In the closing section of "The General Prologue" to Geoffrey Chaucer's The Canterbury Tales, the host establishes some governance concerning how and by whom the tales will be told. How is "The...
In the closing section of "The General Prologue" to Geoffrey Chaucer's The Canterbury Tales, the host establishes some governance concerning how and by whom the tales will be told. How is "The Miller's Tale" relevant to this theme of governance?
Near the end of the “General Prologue” to Geoffrey Chaucer’s The Canterbury Tales, the host establishes a kind of governance to determine how and by whom the tales will be told. Each of the pilgrims chooses a straw, and, since the Knight draws the shortest straw, he is the first pilgrim to tell a tale. When the Knight concludes his tale, the host and other pilgrims (particularly the gentlefolk) praise the Knight’s story. The host is pleased with this beginning of the tale-telling enterprise, and he suggests that the Monk should tell the next tale. In other words, the host wants to proceed in an orderly, well-governed fashion.
The Miller, however, has other ideas. He is drunk and can barely sit upon his horse – two common symbols in the middle ages of a person who is unreasonable and who does not have good control of his passions. In other words, the Miller is ungoverned and soon proves ungovernable. He shows no respect toward anyone else (another indication of his ungoverned, ungovernable nature), and he cries out in the voice of Pilate (the figure in the Bible often blamed for the death of Christ, often portrayed in medieval plays) that he, the Miller, will answer the Knight’s tale. The Miller thus displays his pride, his lack of common courtesy, his lack of respect for his superiors, and even (by referring profanely to the crucifixion) his lack of respect God and for the religious values of the time. In all these ways he shows that he is ungoverned and indeed has no desire to submit to any kind of governance – even, including, the governance of his own reason.
The Miller’s refusal to be governed by anyone or anything is especially clear when he once again refers profanely to God when he declares that he will not abide by the host’s suggestions:
“By Goddes soule,” quod he, “that wol not I,
For I wol speke or ells go my way.” (24-25; Prologue to “The Miller’s Tale”)

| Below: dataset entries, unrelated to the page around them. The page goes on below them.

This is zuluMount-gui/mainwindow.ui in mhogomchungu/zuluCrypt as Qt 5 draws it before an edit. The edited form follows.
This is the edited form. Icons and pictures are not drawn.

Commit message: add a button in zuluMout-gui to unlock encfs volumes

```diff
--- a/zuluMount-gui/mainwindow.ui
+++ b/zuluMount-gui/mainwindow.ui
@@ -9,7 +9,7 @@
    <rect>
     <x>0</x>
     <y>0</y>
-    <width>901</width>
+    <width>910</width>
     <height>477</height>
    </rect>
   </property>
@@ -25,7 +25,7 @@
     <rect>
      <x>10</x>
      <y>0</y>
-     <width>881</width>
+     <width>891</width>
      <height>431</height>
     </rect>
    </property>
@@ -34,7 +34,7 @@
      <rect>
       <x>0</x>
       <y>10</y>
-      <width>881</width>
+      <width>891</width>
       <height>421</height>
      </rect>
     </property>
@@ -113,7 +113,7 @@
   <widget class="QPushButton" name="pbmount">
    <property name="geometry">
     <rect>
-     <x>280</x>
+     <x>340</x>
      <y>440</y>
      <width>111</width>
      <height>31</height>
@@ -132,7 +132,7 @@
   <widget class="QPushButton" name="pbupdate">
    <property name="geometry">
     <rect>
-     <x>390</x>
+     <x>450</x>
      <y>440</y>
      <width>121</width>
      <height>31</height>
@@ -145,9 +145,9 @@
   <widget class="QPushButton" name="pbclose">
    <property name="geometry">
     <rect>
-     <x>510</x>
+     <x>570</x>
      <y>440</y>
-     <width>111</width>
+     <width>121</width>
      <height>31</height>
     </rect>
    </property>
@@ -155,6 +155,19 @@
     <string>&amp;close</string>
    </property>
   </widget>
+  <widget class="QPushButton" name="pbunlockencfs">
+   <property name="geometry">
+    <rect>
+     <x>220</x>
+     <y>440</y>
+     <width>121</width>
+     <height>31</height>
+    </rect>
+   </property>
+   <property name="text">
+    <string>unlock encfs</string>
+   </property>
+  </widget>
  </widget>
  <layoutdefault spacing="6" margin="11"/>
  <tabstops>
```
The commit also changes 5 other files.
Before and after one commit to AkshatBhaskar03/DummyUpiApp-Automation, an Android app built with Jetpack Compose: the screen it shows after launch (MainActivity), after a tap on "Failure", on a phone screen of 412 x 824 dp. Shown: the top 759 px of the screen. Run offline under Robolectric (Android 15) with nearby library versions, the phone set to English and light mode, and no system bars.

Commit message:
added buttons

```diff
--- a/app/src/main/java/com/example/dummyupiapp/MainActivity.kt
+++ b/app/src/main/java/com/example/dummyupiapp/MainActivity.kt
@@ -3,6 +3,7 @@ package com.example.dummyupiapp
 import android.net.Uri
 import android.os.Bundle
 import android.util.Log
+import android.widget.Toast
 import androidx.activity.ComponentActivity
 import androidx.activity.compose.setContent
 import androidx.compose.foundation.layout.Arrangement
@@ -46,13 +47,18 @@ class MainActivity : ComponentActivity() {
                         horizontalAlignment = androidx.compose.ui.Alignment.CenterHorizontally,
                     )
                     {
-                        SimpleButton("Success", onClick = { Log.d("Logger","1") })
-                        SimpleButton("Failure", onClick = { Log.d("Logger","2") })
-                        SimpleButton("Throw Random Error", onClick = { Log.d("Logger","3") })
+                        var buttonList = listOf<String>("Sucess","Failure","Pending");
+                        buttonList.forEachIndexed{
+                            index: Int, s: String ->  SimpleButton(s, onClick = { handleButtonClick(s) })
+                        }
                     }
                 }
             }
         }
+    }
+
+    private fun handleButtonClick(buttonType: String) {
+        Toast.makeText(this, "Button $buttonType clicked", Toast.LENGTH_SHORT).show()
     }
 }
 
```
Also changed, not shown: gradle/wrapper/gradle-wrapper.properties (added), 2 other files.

In these two lines he manages to use personal pronouns three times, and Chaucer gives the pronoun “I” at the end of line 24 heavy metrical emphasis. The Miller is an egotist who cares only about himself. He consistently exhibits the sin of pride – the root cause of all other sins and certainly the root cause of his own ungoverned, ungovernable attitudes and behavior. The Miller’s disruption of the orderly proceedings is funny, but obviously he is not the kind of person who should be taken as a model for any kind of orderly, civil, well-governed behavior. He is, in this respect as in so many others, the precise opposite of the Knight. He epitomizes and embodies all the forces of selfishness and arrogance that make a well-governed commonwealth impossible. No wonder, then, that the host becomes so comically frustrated with the Miller, as when the host exclaims, “Thou art a fool; thy wit is overcome” (27).